DESCRIPTION OF THE TASK ->
Please find every line in the records below that contains the word "border", and copy it.

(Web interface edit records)
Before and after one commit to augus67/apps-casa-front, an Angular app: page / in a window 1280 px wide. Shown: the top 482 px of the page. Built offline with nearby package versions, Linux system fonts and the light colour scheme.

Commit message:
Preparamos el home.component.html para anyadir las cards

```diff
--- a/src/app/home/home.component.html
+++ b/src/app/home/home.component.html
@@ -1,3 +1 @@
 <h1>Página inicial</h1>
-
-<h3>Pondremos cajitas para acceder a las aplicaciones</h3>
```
==
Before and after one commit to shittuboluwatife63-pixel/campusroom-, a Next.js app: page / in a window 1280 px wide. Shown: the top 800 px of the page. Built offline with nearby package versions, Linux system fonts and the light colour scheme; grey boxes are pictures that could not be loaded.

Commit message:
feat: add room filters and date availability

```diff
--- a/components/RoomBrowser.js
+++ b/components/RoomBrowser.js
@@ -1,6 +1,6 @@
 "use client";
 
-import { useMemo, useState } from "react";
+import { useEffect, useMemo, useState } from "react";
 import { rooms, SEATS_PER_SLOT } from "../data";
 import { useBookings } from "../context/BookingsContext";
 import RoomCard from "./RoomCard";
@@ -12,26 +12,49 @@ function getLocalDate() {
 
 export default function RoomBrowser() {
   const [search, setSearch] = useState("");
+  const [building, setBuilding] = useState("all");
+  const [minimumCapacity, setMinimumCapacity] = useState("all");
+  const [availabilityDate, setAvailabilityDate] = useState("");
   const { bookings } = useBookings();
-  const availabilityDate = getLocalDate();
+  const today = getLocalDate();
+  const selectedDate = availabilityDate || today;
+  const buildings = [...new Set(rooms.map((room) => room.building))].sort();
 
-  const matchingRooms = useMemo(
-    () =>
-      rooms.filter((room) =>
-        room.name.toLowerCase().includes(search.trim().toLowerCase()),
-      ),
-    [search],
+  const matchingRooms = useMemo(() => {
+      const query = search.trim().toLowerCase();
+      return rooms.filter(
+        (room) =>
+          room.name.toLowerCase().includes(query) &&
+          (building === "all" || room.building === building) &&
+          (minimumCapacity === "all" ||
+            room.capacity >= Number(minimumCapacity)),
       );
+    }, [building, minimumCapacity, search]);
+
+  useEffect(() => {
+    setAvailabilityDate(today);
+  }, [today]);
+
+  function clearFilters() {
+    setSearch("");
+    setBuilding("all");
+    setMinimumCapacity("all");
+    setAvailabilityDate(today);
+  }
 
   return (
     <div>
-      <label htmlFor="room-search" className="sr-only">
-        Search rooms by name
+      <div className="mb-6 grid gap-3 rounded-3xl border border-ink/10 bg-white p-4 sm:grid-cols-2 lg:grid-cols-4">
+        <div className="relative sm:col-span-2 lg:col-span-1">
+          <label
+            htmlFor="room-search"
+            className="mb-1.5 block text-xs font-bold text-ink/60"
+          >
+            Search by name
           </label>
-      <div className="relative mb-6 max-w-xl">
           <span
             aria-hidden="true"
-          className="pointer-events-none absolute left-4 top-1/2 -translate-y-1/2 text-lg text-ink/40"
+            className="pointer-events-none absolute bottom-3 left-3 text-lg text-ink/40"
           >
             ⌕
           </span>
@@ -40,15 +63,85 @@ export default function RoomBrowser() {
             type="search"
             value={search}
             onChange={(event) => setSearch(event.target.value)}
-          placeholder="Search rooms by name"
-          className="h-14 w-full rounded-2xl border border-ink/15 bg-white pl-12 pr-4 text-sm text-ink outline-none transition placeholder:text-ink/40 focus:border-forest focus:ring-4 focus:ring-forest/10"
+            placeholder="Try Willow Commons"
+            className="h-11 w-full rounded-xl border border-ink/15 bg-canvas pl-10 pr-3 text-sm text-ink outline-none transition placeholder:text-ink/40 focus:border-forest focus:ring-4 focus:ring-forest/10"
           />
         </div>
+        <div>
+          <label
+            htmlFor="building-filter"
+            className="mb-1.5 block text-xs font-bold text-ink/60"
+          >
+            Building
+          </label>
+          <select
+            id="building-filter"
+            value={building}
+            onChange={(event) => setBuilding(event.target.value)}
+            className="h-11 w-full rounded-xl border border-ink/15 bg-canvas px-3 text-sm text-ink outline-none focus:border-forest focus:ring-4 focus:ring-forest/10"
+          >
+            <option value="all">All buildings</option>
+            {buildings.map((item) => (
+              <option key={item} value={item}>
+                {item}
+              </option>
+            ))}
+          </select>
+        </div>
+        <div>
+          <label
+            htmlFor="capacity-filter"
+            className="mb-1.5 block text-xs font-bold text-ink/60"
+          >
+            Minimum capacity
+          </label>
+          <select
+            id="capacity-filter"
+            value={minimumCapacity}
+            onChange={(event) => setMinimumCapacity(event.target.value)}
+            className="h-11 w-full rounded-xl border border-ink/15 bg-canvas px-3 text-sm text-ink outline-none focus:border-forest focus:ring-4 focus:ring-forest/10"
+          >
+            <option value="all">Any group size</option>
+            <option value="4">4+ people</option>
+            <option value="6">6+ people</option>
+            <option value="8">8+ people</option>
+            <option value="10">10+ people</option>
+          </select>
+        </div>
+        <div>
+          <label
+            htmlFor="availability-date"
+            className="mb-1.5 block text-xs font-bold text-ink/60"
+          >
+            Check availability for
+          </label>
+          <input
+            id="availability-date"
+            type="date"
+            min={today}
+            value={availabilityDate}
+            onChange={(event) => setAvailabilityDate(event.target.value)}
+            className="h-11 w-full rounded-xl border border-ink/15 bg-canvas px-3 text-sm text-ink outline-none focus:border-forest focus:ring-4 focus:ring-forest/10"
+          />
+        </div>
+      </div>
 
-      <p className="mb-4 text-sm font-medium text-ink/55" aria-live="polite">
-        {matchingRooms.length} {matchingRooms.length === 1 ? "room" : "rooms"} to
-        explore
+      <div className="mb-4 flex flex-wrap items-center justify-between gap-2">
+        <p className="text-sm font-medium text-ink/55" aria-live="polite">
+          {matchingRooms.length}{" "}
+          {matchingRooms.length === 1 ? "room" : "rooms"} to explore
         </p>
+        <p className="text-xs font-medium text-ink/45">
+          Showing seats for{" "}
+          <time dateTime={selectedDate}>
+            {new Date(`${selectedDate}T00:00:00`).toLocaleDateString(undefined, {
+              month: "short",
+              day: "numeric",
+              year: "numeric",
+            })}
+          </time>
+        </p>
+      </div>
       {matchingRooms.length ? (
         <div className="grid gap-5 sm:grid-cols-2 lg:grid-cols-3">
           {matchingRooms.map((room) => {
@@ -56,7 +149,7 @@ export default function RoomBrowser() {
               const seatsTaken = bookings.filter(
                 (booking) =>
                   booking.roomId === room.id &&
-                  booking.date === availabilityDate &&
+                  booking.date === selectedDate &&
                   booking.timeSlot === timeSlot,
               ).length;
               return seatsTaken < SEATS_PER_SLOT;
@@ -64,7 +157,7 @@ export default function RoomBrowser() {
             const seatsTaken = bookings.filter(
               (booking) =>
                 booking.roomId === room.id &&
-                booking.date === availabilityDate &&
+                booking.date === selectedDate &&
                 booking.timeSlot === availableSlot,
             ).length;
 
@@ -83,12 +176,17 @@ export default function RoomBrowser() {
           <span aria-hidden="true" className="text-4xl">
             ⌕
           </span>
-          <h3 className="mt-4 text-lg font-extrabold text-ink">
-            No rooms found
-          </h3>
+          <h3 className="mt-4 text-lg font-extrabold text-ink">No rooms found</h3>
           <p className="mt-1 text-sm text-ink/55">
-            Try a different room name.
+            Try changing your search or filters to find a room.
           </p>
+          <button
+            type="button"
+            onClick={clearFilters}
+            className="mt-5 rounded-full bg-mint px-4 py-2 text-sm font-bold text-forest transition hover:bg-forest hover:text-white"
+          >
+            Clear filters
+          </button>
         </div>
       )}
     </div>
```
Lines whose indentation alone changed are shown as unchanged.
...
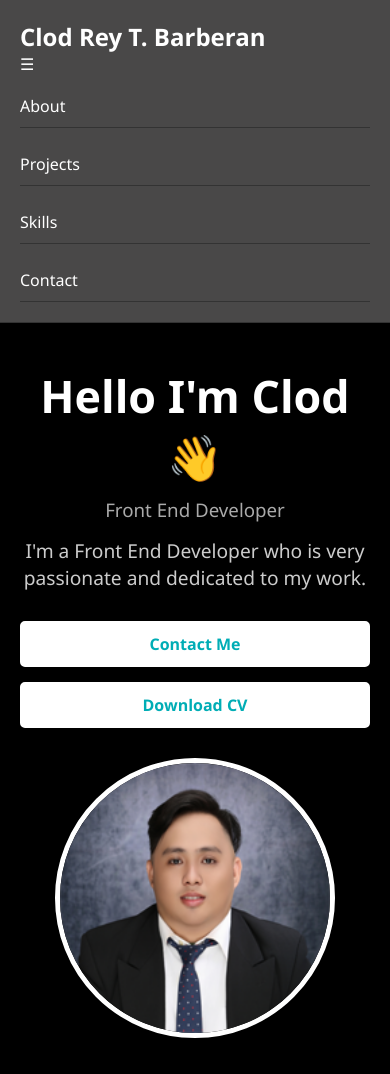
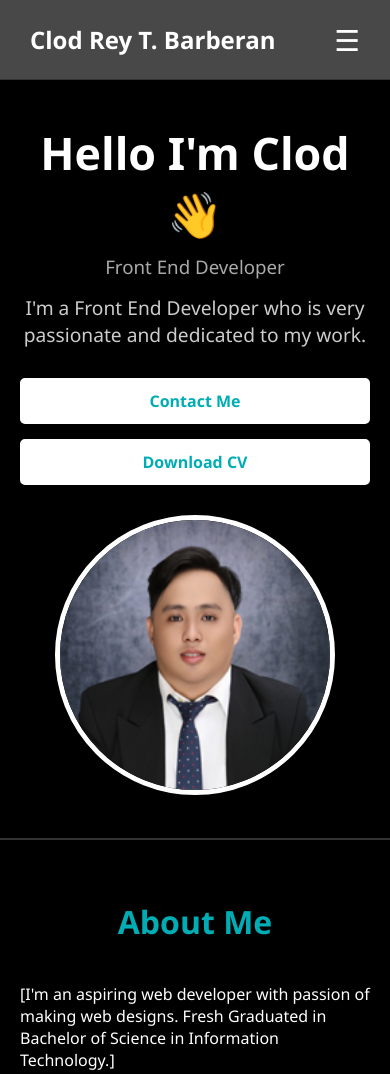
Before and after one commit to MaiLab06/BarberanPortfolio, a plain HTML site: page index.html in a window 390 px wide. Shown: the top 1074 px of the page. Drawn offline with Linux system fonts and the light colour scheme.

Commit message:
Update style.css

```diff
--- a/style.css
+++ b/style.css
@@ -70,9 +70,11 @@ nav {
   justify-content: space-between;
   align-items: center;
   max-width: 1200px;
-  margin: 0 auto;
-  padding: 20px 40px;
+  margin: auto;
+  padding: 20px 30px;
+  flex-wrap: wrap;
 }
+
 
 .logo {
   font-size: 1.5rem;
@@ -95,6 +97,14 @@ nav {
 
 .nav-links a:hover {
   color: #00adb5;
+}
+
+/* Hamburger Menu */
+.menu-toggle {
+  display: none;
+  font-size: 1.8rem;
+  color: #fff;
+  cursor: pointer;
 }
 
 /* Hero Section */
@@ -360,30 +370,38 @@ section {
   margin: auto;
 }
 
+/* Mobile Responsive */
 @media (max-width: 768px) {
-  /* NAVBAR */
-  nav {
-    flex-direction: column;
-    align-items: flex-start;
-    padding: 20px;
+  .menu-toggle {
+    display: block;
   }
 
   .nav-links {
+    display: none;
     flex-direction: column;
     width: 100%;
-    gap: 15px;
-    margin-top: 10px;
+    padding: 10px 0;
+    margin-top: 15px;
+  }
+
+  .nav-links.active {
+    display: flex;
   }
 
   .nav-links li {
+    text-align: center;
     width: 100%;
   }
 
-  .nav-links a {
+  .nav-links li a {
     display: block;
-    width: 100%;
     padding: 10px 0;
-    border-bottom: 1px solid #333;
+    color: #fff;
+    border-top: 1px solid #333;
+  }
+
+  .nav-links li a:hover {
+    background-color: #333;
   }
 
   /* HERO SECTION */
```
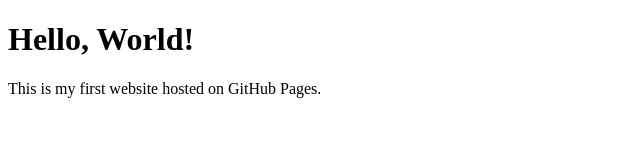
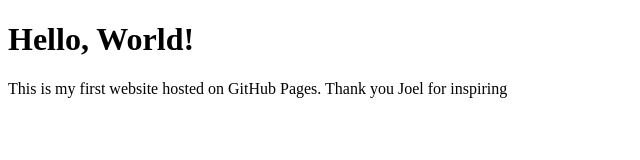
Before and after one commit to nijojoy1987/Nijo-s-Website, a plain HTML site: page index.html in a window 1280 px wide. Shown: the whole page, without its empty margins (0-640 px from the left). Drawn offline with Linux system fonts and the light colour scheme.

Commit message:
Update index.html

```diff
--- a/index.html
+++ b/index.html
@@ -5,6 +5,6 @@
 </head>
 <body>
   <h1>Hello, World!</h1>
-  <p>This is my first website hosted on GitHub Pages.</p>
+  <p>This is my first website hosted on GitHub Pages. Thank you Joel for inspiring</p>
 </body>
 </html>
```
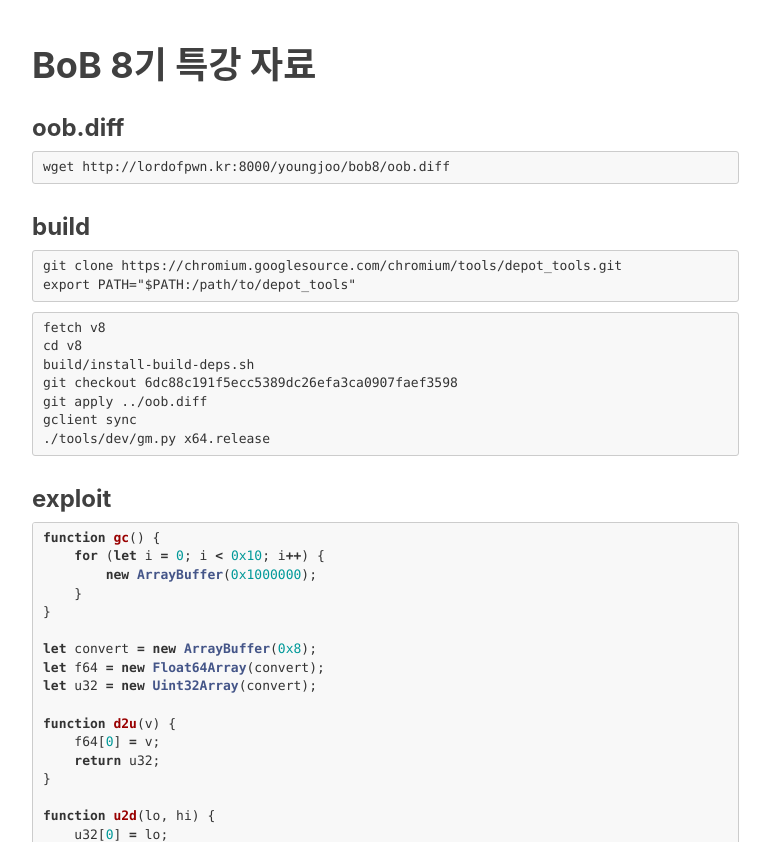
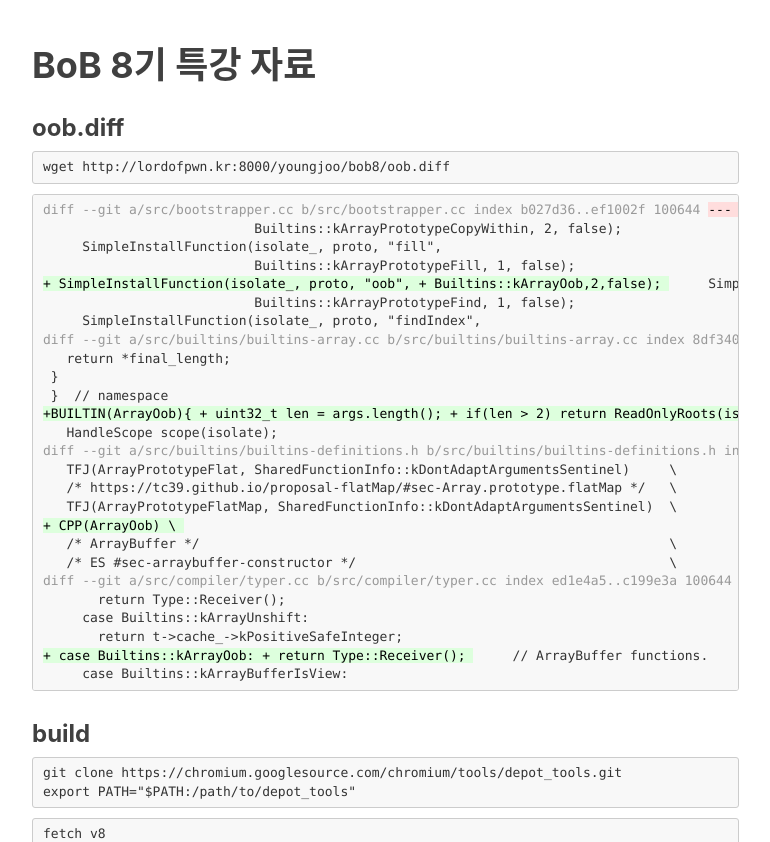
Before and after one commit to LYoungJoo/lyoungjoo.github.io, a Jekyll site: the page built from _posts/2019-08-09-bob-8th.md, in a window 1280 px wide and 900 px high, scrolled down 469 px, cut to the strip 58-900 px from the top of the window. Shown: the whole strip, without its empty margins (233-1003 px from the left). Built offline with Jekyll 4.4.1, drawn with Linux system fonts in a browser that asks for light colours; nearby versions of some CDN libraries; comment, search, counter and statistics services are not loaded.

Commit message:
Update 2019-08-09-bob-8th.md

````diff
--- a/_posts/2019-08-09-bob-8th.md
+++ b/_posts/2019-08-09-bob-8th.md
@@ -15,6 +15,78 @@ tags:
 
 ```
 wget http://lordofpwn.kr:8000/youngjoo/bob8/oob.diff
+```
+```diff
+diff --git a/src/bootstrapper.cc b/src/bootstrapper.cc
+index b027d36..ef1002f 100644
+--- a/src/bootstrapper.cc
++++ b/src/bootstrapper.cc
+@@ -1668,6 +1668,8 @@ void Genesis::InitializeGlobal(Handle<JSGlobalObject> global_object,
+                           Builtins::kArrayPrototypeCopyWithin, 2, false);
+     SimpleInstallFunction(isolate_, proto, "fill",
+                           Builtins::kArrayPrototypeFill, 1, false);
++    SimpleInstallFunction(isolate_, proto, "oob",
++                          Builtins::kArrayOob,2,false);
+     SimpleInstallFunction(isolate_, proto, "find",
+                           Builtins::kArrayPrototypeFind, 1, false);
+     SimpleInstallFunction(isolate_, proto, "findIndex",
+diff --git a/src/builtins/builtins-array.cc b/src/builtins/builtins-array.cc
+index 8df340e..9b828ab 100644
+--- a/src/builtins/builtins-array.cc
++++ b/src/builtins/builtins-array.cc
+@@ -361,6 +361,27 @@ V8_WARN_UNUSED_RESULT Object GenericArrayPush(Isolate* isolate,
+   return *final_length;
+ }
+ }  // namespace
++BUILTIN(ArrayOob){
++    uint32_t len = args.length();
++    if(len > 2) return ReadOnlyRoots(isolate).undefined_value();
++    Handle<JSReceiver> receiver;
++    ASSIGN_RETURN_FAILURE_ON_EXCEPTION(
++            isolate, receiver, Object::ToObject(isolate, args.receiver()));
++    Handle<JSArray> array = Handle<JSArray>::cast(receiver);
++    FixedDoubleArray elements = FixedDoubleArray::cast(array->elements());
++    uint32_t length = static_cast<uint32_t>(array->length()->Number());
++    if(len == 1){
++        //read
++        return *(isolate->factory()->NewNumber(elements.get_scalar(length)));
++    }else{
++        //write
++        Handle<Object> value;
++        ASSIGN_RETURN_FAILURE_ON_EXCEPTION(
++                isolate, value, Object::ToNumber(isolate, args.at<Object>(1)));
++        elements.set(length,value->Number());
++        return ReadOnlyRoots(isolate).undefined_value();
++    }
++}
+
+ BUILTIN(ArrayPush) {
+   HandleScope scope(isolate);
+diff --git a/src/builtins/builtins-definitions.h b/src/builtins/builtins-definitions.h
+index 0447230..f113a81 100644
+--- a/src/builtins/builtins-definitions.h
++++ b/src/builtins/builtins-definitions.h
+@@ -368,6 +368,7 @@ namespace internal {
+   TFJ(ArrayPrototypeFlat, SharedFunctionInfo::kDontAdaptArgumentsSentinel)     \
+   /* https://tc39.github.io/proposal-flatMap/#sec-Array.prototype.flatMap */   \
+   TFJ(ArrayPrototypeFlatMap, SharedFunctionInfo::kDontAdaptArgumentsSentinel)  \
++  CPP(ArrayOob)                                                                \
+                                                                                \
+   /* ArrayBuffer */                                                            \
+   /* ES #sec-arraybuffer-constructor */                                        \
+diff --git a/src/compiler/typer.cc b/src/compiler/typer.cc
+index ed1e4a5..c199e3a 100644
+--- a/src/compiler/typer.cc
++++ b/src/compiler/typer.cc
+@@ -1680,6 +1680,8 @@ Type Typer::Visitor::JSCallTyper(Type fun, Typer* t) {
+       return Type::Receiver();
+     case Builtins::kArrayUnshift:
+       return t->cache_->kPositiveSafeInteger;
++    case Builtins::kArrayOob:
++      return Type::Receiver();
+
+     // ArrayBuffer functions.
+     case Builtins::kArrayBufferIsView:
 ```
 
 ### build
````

RESULT ->
+      <div className="mb-6 grid gap-3 rounded-3xl border border-ink/10 bg-white p-4 sm:grid-cols-2 lg:grid-cols-4">
-          className="h-14 w-full rounded-2xl border border-ink/15 bg-white pl-12 pr-4 text-sm text-ink outline-none transition placeholder:text-ink/40 focus:border-forest focus:ring-4 focus:ring-forest/10"
+            className="h-11 w-full rounded-xl border border-ink/15 bg-canvas pl-10 pr-3 text-sm text-ink outline-none transition placeholder:text-ink/40 focus:border-forest focus:ring-4 focus:ring-forest/10"
+            className="h-11 w-full rounded-xl border border-ink/15 bg-canvas px-3 text-sm text-ink outline-none focus:border-forest focus:ring-4 focus:ring-forest/10"
+            className="h-11 w-full rounded-xl border border-ink/15 bg-canvas px-3 text-sm text-ink outline-none focus:border-forest focus:ring-4 focus:ring-forest/10"
+            className="h-11 w-full rounded-xl border border-ink/15 bg-canvas px-3 text-sm text-ink outline-none focus:border-forest focus:ring-4 focus:ring-forest/10"
-    border-bottom: 1px solid #333;
+    border-top: 1px solid #333;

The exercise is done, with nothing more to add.